Material provided:

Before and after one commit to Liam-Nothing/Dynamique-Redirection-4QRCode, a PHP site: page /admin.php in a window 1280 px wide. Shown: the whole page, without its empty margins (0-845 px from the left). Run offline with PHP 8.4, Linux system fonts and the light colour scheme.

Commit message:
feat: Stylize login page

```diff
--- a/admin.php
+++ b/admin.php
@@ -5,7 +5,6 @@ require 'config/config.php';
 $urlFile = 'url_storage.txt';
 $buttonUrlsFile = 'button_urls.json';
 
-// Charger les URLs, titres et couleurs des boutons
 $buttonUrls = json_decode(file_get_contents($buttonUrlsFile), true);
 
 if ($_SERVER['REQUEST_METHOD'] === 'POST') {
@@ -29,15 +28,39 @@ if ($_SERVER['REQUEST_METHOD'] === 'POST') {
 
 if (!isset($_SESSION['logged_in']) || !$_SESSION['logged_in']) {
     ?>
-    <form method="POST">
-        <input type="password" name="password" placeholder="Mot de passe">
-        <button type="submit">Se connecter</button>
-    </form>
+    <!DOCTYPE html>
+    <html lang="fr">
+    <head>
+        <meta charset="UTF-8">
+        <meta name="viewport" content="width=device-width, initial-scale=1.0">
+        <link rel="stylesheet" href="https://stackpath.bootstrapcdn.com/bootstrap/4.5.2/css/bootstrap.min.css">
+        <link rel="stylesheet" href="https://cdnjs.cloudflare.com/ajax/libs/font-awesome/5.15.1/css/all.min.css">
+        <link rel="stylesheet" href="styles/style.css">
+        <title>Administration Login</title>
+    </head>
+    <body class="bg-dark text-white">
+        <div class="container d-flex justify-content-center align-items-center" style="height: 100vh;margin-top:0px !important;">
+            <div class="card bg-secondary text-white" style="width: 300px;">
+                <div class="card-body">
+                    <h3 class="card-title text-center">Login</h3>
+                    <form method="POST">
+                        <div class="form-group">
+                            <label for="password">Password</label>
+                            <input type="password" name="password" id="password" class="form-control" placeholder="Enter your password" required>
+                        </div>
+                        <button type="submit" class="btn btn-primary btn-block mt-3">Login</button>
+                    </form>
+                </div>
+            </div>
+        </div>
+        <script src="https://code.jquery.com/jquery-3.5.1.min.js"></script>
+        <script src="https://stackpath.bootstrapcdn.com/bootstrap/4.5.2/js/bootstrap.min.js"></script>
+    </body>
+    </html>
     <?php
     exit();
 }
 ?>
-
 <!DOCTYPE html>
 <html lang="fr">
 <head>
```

Work item: Without any change, reproduce the listing above in full.

Task response:
Before and after one commit to Liam-Nothing/Dynamique-Redirection-4QRCode, a PHP site: page /admin.php in a window 1280 px wide. Shown: the whole page, without its empty margins (0-845 px from the left). Run offline with PHP 8.4, Linux system fonts and the light colour scheme.

Commit message:
feat: Stylize login page

```diff
--- a/admin.php
+++ b/admin.php
@@ -5,7 +5,6 @@ require 'config/config.php';
 $urlFile = 'url_storage.txt';
 $buttonUrlsFile = 'button_urls.json';
 
-// Charger les URLs, titres et couleurs des boutons
 $buttonUrls = json_decode(file_get_contents($buttonUrlsFile), true);
 
 if ($_SERVER['REQUEST_METHOD'] === 'POST') {
@@ -29,15 +28,39 @@ if ($_SERVER['REQUEST_METHOD'] === 'POST') {
 
 if (!isset($_SESSION['logged_in']) || !$_SESSION['logged_in']) {
     ?>
-    <form method="POST">
-        <input type="password" name="password" placeholder="Mot de passe">
-        <button type="submit">Se connecter</button>
-    </form>
+    <!DOCTYPE html>
+    <html lang="fr">
+    <head>
+        <meta charset="UTF-8">
+        <meta name="viewport" content="width=device-width, initial-scale=1.0">
+        <link rel="stylesheet" href="https://stackpath.bootstrapcdn.com/bootstrap/4.5.2/css/bootstrap.min.css">
+        <link rel="stylesheet" href="https://cdnjs.cloudflare.com/ajax/libs/font-awesome/5.15.1/css/all.min.css">
+        <link rel="stylesheet" href="styles/style.css">
+        <title>Administration Login</title>
+    </head>
+    <body class="bg-dark text-white">
+        <div class="container d-flex justify-content-center align-items-center" style="height: 100vh;margin-top:0px !important;">
+            <div class="card bg-secondary text-white" style="width: 300px;">
+                <div class="card-body">
+                    <h3 class="card-title text-center">Login</h3>
+                    <form method="POST">
+                        <div class="form-group">
+                            <label for="password">Password</label>
+                            <input type="password" name="password" id="password" class="form-control" placeholder="Enter your password" required>
+                        </div>
+                        <button type="submit" class="btn btn-primary btn-block mt-3">Login</button>
+                    </form>
+                </div>
+            </div>
+        </div>
+        <script src="https://code.jquery.com/jquery-3.5.1.min.js"></script>
+        <script src="https://stackpath.bootstrapcdn.com/bootstrap/4.5.2/js/bootstrap.min.js"></script>
+    </body>
+    </html>
     <?php
     exit();
 }
 ?>
-
 <!DOCTYPE html>
 <html lang="fr">
 <head>
```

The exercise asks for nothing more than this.